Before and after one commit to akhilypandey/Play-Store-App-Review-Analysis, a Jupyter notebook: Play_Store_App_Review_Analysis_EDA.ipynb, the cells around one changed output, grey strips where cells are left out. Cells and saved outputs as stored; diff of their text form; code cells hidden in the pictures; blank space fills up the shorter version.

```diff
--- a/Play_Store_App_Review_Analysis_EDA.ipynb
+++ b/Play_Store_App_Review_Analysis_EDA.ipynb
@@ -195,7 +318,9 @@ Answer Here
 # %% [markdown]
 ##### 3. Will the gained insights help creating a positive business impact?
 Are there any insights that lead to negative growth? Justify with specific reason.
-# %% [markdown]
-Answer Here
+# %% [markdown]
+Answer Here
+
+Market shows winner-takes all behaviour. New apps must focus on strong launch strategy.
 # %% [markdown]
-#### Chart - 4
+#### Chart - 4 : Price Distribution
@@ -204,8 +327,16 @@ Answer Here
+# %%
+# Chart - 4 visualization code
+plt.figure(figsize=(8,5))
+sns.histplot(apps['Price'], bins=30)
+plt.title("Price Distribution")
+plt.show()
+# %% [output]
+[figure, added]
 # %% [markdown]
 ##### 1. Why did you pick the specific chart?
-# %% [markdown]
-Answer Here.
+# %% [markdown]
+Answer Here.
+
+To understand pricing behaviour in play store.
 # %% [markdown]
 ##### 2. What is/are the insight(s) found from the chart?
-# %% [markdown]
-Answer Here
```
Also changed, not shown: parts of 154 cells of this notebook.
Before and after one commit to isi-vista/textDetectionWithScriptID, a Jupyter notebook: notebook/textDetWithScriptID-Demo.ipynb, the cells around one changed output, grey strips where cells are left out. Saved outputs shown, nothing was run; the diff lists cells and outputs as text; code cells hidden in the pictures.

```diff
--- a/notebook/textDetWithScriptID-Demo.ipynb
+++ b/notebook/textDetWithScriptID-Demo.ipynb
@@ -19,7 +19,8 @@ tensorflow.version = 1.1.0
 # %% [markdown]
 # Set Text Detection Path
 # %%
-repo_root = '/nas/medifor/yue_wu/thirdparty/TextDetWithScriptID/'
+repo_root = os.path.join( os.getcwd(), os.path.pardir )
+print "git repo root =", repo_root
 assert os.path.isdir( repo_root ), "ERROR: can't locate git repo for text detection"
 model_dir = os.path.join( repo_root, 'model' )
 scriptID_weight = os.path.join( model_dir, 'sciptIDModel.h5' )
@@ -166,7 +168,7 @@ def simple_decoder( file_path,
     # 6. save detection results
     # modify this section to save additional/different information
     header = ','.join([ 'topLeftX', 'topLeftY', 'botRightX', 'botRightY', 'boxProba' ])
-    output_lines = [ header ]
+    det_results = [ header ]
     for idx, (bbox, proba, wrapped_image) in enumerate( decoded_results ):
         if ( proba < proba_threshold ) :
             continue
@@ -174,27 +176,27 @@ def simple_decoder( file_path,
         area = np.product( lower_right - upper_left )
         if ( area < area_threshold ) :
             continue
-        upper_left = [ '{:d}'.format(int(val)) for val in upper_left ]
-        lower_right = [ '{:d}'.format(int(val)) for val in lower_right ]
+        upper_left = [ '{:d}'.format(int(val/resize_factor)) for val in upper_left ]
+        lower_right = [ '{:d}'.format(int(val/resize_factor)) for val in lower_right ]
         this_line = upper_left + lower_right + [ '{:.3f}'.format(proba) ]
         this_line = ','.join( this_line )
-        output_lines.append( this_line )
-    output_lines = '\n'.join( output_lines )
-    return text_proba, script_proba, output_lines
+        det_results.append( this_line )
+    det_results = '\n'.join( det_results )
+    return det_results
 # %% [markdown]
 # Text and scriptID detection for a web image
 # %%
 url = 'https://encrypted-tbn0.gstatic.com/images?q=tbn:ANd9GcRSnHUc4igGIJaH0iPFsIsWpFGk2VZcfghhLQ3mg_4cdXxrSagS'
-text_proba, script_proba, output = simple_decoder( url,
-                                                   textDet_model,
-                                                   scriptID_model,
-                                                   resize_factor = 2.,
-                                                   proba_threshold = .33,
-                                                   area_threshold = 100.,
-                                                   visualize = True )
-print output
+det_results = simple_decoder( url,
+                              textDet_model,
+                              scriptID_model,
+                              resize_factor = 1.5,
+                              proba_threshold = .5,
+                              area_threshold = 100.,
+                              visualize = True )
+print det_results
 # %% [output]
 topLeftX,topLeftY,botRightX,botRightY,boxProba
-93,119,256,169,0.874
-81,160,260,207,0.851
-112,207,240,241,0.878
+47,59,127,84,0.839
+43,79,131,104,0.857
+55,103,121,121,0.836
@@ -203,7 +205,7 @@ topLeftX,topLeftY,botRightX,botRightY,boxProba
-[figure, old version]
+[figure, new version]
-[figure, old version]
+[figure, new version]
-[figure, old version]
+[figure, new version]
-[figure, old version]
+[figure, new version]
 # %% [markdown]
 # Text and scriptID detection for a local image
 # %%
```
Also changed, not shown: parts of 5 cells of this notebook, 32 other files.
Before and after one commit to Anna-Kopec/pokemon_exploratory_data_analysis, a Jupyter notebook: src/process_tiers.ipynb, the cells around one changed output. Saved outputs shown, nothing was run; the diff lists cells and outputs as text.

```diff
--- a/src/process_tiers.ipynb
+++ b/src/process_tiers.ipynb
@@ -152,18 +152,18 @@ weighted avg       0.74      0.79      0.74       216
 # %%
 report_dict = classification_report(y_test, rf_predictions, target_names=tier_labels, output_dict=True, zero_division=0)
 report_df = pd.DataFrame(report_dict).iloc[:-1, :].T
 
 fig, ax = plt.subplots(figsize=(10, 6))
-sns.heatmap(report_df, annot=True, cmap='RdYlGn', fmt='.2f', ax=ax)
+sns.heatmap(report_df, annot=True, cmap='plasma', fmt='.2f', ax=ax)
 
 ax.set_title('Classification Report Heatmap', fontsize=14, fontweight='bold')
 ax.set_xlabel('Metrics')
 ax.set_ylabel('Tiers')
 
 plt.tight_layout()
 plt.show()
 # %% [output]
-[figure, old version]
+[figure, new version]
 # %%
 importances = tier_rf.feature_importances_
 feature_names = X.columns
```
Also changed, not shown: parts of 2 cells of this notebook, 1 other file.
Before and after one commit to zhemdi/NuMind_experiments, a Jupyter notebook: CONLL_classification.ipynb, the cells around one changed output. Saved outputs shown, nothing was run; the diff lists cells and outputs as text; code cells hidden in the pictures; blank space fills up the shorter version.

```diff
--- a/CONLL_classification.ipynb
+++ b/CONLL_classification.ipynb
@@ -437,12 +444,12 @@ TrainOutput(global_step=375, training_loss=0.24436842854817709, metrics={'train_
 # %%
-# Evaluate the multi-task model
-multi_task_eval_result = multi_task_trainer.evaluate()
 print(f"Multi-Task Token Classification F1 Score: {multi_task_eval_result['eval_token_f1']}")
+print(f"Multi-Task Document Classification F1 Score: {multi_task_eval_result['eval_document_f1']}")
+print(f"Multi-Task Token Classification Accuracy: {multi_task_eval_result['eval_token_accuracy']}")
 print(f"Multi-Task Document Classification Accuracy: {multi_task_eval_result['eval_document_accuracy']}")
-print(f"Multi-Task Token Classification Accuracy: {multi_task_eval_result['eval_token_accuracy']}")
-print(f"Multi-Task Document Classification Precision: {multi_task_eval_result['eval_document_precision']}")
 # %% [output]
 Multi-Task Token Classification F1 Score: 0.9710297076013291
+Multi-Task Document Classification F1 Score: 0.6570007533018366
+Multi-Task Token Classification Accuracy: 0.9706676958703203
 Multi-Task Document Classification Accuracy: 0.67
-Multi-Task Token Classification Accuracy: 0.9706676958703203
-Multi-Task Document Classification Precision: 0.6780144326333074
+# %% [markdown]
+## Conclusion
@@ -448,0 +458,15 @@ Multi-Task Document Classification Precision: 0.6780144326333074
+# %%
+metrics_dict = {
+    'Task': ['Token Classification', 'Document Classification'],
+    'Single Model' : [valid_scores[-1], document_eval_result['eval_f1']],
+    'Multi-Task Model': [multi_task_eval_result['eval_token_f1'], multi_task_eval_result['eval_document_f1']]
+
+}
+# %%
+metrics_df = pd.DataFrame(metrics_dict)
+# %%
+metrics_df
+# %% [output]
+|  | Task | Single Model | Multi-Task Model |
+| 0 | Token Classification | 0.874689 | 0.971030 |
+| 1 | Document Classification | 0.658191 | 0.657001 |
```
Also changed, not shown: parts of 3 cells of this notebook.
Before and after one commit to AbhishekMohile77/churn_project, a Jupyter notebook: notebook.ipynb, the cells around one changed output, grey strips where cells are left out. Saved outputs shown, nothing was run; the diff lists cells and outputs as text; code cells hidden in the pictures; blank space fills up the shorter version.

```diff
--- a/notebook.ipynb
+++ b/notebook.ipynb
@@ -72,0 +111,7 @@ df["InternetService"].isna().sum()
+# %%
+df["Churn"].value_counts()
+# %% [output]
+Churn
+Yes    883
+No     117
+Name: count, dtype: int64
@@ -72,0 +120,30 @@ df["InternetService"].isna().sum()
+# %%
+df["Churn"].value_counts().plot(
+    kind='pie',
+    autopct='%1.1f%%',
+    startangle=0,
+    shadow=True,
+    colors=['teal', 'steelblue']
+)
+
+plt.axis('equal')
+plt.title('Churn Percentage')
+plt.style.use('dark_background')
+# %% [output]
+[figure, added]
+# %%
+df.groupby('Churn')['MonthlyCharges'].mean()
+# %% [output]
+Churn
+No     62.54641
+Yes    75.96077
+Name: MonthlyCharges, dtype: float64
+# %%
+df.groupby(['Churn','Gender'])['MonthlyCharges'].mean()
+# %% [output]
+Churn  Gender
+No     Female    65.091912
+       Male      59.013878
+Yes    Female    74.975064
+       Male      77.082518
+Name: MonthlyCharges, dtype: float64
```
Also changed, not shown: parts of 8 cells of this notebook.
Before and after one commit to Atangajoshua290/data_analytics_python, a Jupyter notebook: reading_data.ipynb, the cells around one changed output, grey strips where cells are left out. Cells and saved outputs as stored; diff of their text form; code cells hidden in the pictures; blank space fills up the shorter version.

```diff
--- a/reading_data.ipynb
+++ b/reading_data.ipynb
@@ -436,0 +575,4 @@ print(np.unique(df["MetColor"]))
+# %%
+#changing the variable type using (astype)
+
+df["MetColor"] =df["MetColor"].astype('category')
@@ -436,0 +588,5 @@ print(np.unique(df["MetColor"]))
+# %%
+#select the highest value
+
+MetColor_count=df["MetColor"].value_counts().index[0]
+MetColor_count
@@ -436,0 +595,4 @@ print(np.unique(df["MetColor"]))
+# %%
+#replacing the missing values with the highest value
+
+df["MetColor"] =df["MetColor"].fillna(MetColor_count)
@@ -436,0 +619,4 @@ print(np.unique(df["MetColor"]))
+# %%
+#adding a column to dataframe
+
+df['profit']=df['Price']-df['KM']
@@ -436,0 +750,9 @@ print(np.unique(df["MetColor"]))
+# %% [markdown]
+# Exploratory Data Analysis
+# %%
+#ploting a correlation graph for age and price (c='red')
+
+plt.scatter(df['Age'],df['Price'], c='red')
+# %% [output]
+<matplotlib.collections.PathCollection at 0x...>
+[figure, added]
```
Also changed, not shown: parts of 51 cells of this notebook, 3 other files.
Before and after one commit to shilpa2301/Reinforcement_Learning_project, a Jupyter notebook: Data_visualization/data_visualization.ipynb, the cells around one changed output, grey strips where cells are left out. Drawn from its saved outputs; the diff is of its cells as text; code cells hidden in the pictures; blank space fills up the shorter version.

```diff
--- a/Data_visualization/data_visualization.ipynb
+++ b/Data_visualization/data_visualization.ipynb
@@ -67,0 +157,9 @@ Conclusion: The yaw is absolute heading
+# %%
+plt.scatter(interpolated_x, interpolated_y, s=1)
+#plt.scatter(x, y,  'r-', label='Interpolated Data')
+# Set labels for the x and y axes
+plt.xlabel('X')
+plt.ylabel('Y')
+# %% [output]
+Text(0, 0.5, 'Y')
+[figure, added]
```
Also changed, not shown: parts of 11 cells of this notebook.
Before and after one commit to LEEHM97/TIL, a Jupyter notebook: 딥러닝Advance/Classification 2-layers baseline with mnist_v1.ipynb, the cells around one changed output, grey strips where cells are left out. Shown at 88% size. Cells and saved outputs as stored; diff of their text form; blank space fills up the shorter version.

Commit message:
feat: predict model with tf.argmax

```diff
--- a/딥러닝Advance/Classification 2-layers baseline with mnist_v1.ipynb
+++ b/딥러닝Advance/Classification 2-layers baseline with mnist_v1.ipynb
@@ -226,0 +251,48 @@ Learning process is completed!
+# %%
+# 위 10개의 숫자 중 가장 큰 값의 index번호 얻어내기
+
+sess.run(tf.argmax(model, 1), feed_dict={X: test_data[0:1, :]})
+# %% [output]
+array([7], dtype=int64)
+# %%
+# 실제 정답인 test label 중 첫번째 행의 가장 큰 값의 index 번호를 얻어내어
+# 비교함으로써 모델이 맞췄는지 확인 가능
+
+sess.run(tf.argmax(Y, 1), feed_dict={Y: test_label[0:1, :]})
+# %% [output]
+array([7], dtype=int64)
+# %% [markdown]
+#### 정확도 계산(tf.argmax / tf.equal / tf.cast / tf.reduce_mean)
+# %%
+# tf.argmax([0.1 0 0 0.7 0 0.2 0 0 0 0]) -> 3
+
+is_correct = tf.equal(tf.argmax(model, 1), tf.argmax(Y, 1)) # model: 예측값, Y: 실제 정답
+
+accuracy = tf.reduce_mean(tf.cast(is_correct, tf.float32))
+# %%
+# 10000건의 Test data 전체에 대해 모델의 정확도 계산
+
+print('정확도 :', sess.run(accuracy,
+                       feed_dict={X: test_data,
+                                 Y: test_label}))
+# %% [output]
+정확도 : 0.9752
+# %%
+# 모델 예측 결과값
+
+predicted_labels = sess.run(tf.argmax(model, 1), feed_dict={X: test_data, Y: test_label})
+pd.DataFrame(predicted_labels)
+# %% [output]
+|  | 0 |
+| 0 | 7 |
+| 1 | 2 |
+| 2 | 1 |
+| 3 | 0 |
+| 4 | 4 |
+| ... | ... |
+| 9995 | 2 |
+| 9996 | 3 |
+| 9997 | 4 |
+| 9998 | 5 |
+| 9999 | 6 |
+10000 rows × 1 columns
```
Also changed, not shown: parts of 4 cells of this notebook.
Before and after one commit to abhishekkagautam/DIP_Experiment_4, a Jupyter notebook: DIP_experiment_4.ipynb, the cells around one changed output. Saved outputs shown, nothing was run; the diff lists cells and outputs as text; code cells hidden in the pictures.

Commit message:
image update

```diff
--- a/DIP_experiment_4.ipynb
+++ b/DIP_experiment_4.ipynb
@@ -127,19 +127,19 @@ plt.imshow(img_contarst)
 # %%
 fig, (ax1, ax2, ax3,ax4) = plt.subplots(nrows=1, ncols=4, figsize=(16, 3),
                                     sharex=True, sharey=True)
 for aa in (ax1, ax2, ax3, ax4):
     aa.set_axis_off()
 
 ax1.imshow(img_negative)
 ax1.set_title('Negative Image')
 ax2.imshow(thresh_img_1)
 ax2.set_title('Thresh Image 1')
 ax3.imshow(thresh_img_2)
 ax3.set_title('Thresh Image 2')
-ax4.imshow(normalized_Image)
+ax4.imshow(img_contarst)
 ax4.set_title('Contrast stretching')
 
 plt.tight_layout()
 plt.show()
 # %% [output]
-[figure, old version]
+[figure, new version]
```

⁂

**Work instructions:** Filter the material above down to the lines that hold the word "botRightY".

**Problem solution:**
     header = ','.join([ 'topLeftX', 'topLeftY', 'botRightX', 'botRightY', 'boxProba' ])
 topLeftX,topLeftY,botRightX,botRightY,boxProba
@@ -203,7 +205,7 @@ topLeftX,topLeftY,botRightX,botRightY,boxProba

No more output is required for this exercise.